- mistuned filters
- incorrectly installed components.
Cross-band repeaters are sometimes a part of government trunked radio systems. If one community is on a trunked system and the neighboring community is on a conventional system, a talk group or agency-fleet-subfleet may be designated to communicate with the other community. In an example where the community is on 153.755 MHz, transmitting on the trunked system talk group would repeat on 153.755 MHz. Signals received by a base station on 153.755 MHz would go over the trunked system on an assigned talk group.
In conventional government systems, cross band repeaters are sometimes used to connect two agencies who use radio systems on different bands. For example, a fire department in Colorado was on a 46 MHz channel while a police department was on a 154 MHz channel, they built a cross-band repeater to allow communication between the two agencies.

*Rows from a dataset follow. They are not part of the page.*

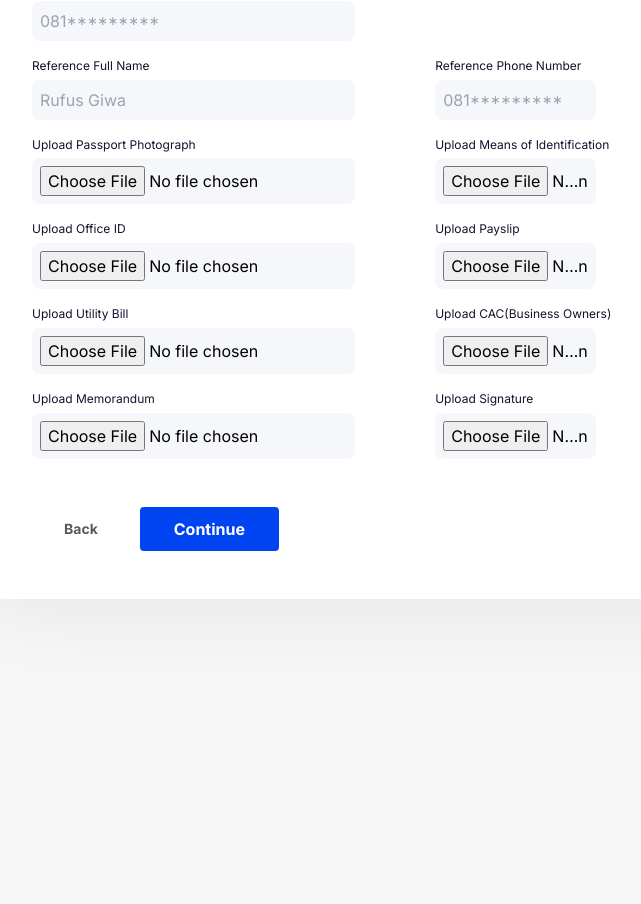
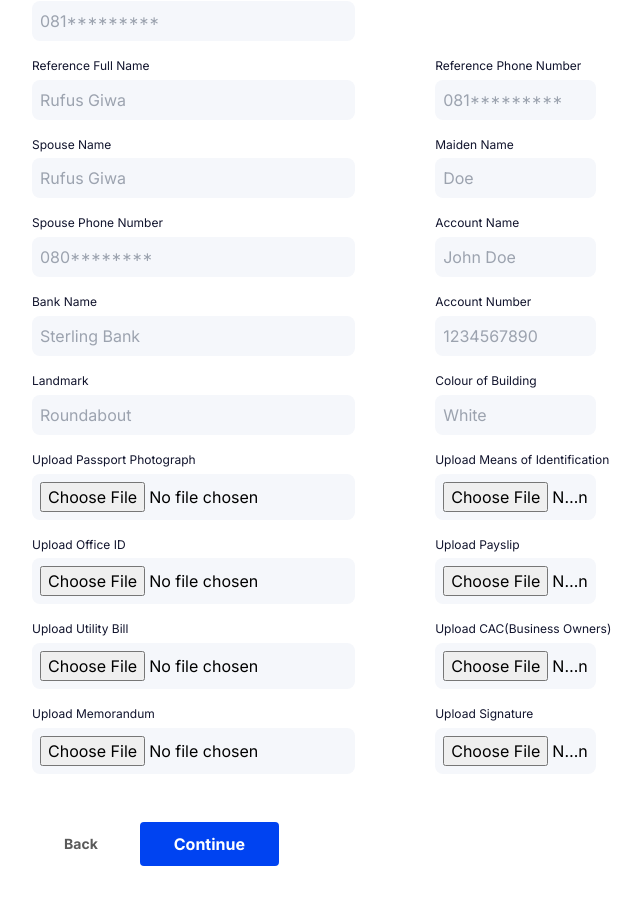
Before and after one commit to TalabiDele/jesseremedies-next-app, a Next.js app: page /create_user/personal_info in a window 1280 px wide. Shown: the part 820-1724 px from the top of the page, without its empty margins (272-913 px from the left). Before the commit the page ends 1499 px from the top, so only its background shows below. Built offline with nearby package versions, Linux system fonts and the light colour scheme; no server answers; a small style sheet from the web is missing.

Commit message:
fixed dates and added fields

```diff
--- a/components/CreateUser/PersonalInfo.js
+++ b/components/CreateUser/PersonalInfo.js
@@ -84,6 +84,22 @@ const PersonalInfo = ({
 		setIsOffice,
 		isGuarantor,
 		setIsGuarantor,
+		spouseName,
+		setSpouseName,
+		maidenName,
+		setMaidenName,
+		spousePhone,
+		setSpousePhone,
+		accountName,
+		setAccountName,
+		bankName,
+		setBankName,
+		accountNumber,
+		setAccountNumber,
+		landmark,
+		setLandMark,
+		colour,
+		setColour,
 	} = useContext(AuthContext)
 
 	const convertBase64 = (file) => {
@@ -389,6 +405,90 @@ const PersonalInfo = ({
 
 					<div className='flex_two'>
 						<div className='no_flex'>
+							<label htmlFor='spouse'>Spouse Name</label>
+							<input
+								type='text'
+								placeholder='Rufus Giwa'
+								value={spouseName}
+								onChange={(e) => setSpouseName(e.target.value)}
+							/>
+						</div>
+						<div className='no_flex'>
+							<label htmlFor='maidenName'>Maiden Name</label>
+							<input
+								type='text'
+								placeholder='Doe'
+								value={maidenName}
+								onChange={(e) => setMaidenName(e.target.value)}
+							/>
+						</div>
+					</div>
+
+					<div className='flex_two'>
+						<div className='no_flex'>
+							<label htmlFor='spousePhone'>Spouse Phone Number</label>
+							<input
+								type='number'
+								placeholder='080********'
+								value={spousePhone}
+								onChange={(e) => setSpousePhone(e.target.value)}
+							/>
+						</div>
+						<div className='no_flex'>
+							<label htmlFor='accountName'>Account Name</label>
+							<input
+								type='text'
+								placeholder='John Doe'
+								value={accountName}
+								onChange={(e) => setAccountName(e.target.value)}
+							/>
+						</div>
+					</div>
+
+					<div className='flex_two'>
+						<div className='no_flex'>
+							<label htmlFor='bank'>Bank Name</label>
+							<input
+								type='text'
+								placeholder='Sterling Bank'
+								value={bankName}
+								onChange={(e) => setBankName(e.target.value)}
+							/>
+						</div>
+						<div className='no_flex'>
+							<label htmlFor='accountNumber'>Account Number</label>
+							<input
+								type='number'
+								placeholder='1234567890'
+								value={accountNumber}
+								onChange={(e) => setAccountNumber(e.target.value)}
+							/>
+						</div>
+					</div>
+
+					<div className='flex_two'>
+						<div className='no_flex'>
+							<label htmlFor='landmark'>Landmark</label>
+							<input
+								type='text'
+								placeholder='Roundabout'
+								value={landmark}
+								onChange={(e) => setLandMark(e.target.value)}
+							/>
+						</div>
+						<div className='no_flex'>
+							<label htmlFor='colour'>Colour of Building</label>
+							<input
+								type='text'
+								placeholder='White'
+								value={colour}
+								onChange={(e) => setColour(e.target.value)}
+							/>
+						</div>
+					</div>
+
+					<div className='flex_two'>
+						<div className='no_flex'>
 							<label htmlFor='passport'>Upload Passport Photograph</label>
 							<input type='file' onChange={(e) => handlePassport(e)} />
 						</div>
--- a/components/CreateUser/Review.js
+++ b/components/CreateUser/Review.js
@@ -136,6 +136,22 @@ const Review = ({ token }) => {
 		workAddress,
 		guarantorOrigin,
 		setGuarantorOrigin,
+		spouseName,
+		setSpouseName,
+		maidenName,
+		setMaidenName,
+		spousePhone,
+		setSpousePhone,
+		accountName,
+		setAccountName,
+		bankName,
+		setBankName,
+		accountNumber,
+		setAccountNumber,
+		landmark,
+		setLandMark,
+		colour,
+		setColour,
 	} = useContext(AuthContext)
 
 	const imageUploaded = async (e) => {
@@ -198,6 +214,14 @@ const Review = ({ token }) => {
 					dependants,
 					state_or_origin: origin,
 					gender,
+					spouse: spouseName,
+					maiden_name: maidenName,
+					spouse_phone: spousePhone,
+					account_name: accountName,
+					bank_name: bankName,
+					bank_account_number: accountNumber,
+					landmark_building: landmark,
+					colour,
 					// card_expiry: cardExpiry,
 					state,
 					payment: {
@@ -472,6 +496,14 @@ const Review = ({ token }) => {
 		const data = await res.json()
 	}
 
+	console.log(
+		'total',
+		Math.floor(
+			(parseInt(50000) / 100) * parseInt(20) * parseInt(2) + parseInt(50000)
+		) /
+			(parseInt(2) * 4)
+	)
+
 	const handleLoanRes = async (e) => {
 		setLoading(true)
 		const loanRes = await fetch(`${API_URL}/loans?populate=*`, {
@@ -485,10 +517,19 @@ const Review = ({ token }) => {
 					interest,
 					duration,
 					processing: true,
-					monthly_payment: Math.floor(
-						(parseInt(loanAmount) / 100) * parseInt(interest) +
-							parseInt(loanAmount) / parseInt(duration)
-					),
+					monthly_payment:
+						customerType === 'sme'
+							? Math.floor(
+									(parseInt(loanAmount) / 100) *
+										parseInt(interest) *
+										parseInt(duration) +
+										parseInt(loanAmount)
+							  ) /
+							  (parseInt(duration) * 4)
+							: Math.floor(
+									(parseInt(loanAmount) / 100) * parseInt(interest) +
+										parseInt(loanAmount) / parseInt(duration)
+							  ),
 					total_payment:
 						Math.floor(parseInt(loanAmount) / 100) *
 							parseInt(interest) *
@@ -636,6 +677,30 @@ const Review = ({ token }) => {
 								</p>
 								<p>
 									Reference Phone Number: <span>{referenceNumber}</span>
+								</p>
+								<p>
+									Spouse name: <span>{spouseName}</span>
+								</p>
+								<p>
+									Maiden name: <span>{maidenName}</span>
+								</p>
+								<p>
+									Spouse phone number: <span>{spousePhone}</span>
+								</p>
+								<p>
+									Account name: <span>{accountName}</span>
+								</p>
+								<p>
+									bank name: <span>{bankName}</span>
+								</p>
+								<p>
+									Account number: <span>{accountNumber}</span>
+								</p>
+								<p>
+									Landmark building: <span>{landmark}</span>
+								</p>
+								<p>
+									Colour of building: <span>{colour}</span>
 								</p>
 							</div>
 						</div>
--- a/context/AuthContext.js
+++ b/context/AuthContext.js
@@ -106,6 +106,15 @@ export const AuthProvider = ({ children }) => {
 		'employment_type',
 		''
 	)
+	const [spouseName, setSpouseName] = useLocalStorage('spouse_name', '')
+	const [maidenName, setMaidenName] = useLocalStorage('maiden_name', '')
+	const [spousePhone, setSpousePhone] = useLocalStorage('spouse_phone', '')
+	const [accountName, setAccountName] = useLocalStorage('account_name', '')
+	const [bankName, setBankName] = useLocalStorage('bank_name', '')
+	const [accountNumber, setAccountNumber] = useLocalStorage('accountNumber', '')
+	const [landmark, setLandMark] = useLocalStorage('landmark', '')
+	const [colour, setColour] = useLocalStorage('colour', '')
+
 	const [dependants, setDependants] = useLocalStorage('dependants', null)
 	const [origin, setOrigin] = useLocalStorage('origin', '')
 	const [salaryDate, setSalaryDate] = useLocalStorage('salaryDate', null)
@@ -536,6 +545,22 @@ export const AuthProvider = ({ children }) => {
 				setWorkAddress,
 				guarantorOrigin,
 				setGuarantorOrigin,
+				spouseName,
+				setSpouseName,
+				maidenName,
+				setMaidenName,
+				spousePhone,
+				setSpousePhone,
+				accountName,
+				setAccountName,
+				bankName,
+				setBankName,
+				accountNumber,
+				setAccountNumber,
+				landmark,
+				setLandMark,
+				colour,
+				setColour,
 			}}
 		>
 			{children}
```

If one of the systems is simplex, the repeater must have logic preventing transmitter keying in both directions at the same time. Voting comparators with a transmitter keying matrix are sometimes used to connect incompatible base stations.

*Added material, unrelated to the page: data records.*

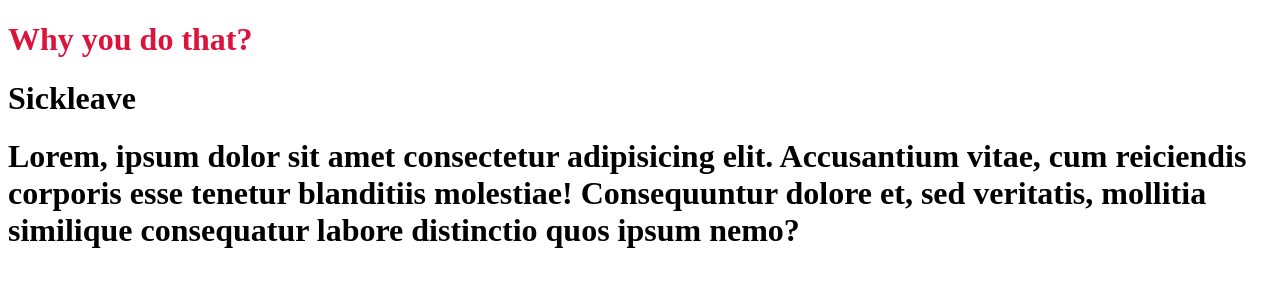
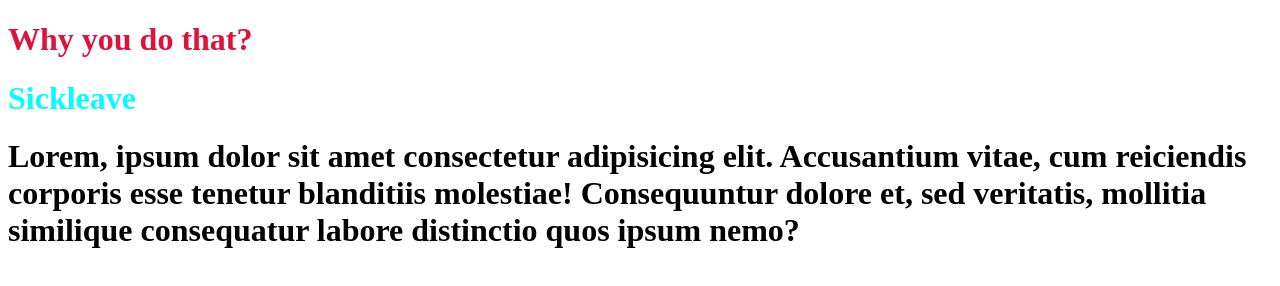
Before and after one commit to mengtheeraphat/sample01, a plain HTML site: page index.html in a window 1280 px wide. Drawn offline with Linux system fonts and the light colour scheme.

Commit message:
third  commit by Meng

```diff
--- a/index.html
+++ b/index.html
@@ -7,7 +7,8 @@
   </head>
   <body>
     <h1 style="color: crimson">Why you do that?</h1>
-    <h1>Sickleave</h1>
+    <h1 style="color: aqua">Sickleave</h1>
+    <h1></h1>
     <h1>
       Lorem, ipsum dolor sit amet consectetur adipisicing elit. Accusantium
       vitae, cum reiciendis corporis esse tenetur blanditiis molestiae!
```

In looking at records of old systems, examples of cross-band commercial systems were found in every U.S. radio service where regulations allowed them. In California, specific systems using cross-band repeaters have existed at least since the 1960s. Historic examples of cross-band systems include:
- Solano County Fire, (former Fire Radio Service): 46.240 input; 154.340 output. This system was dismantled in the 1980s and is now a same-band repeater.
- Mid-Valley Fire District, Fresno, (former Fire Radio Service): 46.140 input; 154.445 output. This system was dismantled in the 1980s and is now a same-band repeater.
- Santa Clara County Department of Parks and Recreation, (former Forestry Conservation Radio Service): 44.840 MHz input; 151.445 MHz output. This system was dismantled in the 1980s and is now a same-band repeater.
- State of California, Governor's Office of Emergency Services, Fire, (former Fire Radio Service): 33.980 MHz input; 154.160 MHz output.
In commercial systems, manufacturers stopped making cross band mobile radio equipment with acceptable specifications for public safety systems in the early 1980s. At the time, some systems were dismantled because new radio equipment was not available. Sporadic E ionospheric ducting can make the 46 MHz and below frequencies unworkable in summer.